Day 4 I again left the tent set up and walked the wildest part of the coast from Whitesands to Trevine stopping only in at Porthgain Harbour to meet my old friend R James. This was an 11 mile hike up and down some of the most rugged hills. My arrival in Trevine was heralded by rain and major exhaustion. Every muscle ached and getting up from the pub table was equivalent to raising the dead. I now what it will feel like when I am 100 years old. Fortunately there was a bus back to the campsite and an oncoming gale that had emptied the site of all my neighbours apart from a very drunk group of youths who generously sang me to sleep.
I woke up on my final day to grey skies and slugs in my tent. Four buses and 8 hours later I completed the last 100 miles of my adventure back to Ammanford and the welcoming soft bed of my cousin's house.

Friday, August 3, 2007

Back to the sixties

England for me represents my past, my childhood. It seems so strange to hear the crack of a cricket bat and, in my mind, feel the weight of the hard ball as it hits the English hardwood. Same goes with smells as a particular tree fragrance takes me back to the parks of my British youth.

To continue the theme of memories I attended an outdoor festival in a soggy farmers field outside of Wickham in the south of England. The occasion, me bruva's 50th birthday, whose wifely gift was concert tickets to the headliner at tonight's performance- Jethro Tull. The show is under the big top of old travelling circus times, a massive tent held skyward with 4 columns and hundreds of guy wires stretched taut. It is huge and the over capacity crowd is dwarfed by the structure. The stage is close and brightly lit. Nearby is a long tent occupied by 20 mini-bars and long lineups, with cold beer (can you imagine) the beverage of choice. Standing next to the bars, in typical British organized fashion, are the porta potties with equally long lineups. A uniqueness that I have never seen before are the large 'Gents' portas that can occupy ten at a time, much like a revolving door- in one end, out the other, and back to the beer lineup for more.
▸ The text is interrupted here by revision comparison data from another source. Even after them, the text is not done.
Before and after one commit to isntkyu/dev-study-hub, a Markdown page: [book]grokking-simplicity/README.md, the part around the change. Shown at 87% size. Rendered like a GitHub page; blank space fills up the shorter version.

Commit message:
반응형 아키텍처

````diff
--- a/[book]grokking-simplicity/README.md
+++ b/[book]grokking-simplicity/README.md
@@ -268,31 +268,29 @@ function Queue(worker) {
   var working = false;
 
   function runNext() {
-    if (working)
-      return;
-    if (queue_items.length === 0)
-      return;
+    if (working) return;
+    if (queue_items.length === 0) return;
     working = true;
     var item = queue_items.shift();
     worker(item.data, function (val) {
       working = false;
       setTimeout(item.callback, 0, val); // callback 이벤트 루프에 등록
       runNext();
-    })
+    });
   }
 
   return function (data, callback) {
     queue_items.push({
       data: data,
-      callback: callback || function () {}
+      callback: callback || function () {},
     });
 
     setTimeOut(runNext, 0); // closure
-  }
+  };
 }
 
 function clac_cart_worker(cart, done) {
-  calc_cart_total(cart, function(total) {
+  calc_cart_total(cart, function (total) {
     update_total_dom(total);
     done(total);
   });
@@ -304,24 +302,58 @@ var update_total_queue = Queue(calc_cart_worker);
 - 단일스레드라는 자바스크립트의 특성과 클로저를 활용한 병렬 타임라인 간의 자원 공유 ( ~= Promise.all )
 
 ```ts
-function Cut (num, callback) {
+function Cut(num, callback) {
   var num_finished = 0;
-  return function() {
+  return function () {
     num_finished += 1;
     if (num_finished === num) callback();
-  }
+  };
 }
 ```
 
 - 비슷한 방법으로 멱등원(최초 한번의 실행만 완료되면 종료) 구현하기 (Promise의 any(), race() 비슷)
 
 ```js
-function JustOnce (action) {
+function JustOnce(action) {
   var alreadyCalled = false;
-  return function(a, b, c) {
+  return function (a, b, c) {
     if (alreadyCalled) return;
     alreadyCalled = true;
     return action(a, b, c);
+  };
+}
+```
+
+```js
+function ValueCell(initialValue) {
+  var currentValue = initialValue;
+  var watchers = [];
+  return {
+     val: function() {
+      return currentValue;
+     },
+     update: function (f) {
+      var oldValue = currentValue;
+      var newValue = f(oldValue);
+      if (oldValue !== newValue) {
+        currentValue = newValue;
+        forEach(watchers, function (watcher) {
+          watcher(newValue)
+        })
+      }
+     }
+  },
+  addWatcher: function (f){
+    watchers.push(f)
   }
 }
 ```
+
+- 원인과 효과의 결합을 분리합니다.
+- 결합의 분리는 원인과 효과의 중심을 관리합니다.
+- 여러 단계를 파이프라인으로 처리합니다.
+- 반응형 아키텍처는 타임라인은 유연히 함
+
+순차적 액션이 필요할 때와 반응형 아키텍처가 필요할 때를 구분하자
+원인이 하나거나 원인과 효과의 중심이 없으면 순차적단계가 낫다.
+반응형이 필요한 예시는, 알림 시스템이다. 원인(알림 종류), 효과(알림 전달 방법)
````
The festival grounds are much like our own folk festivals, dozens of vendors hawking everything from JT T shirts to typical ex hippie paraphernalia and clothing. The track between the displays is churned mud and it wasn't long before the inevitable mud started to climb the inside of trouser legs. The rain had just ended and, in a god-like fashion, the bigtop was blessed with a huge rainbow ending above the highest point of the tent, the pot of gold waiting for us all inside.

Jethro Tull were phenomenal, Ian Anderson outstanding as he contorted, danced, and slithered across the stage making the finest music with his trademark flute. One old favourite after a another caused time to speed up as the performance raced to it's climatic end and a huge outcry for more. The crowds cacophony was quickly rewarded with the return of the band and an even more rousing rendition of Aqualung. Following the song, Jethro Tull exited with hands held skyward in Churcillish Victory signs and the crowd exited ever so Britishly into the nights darkness. A great evening for all, and the happiest of all was me Bruva.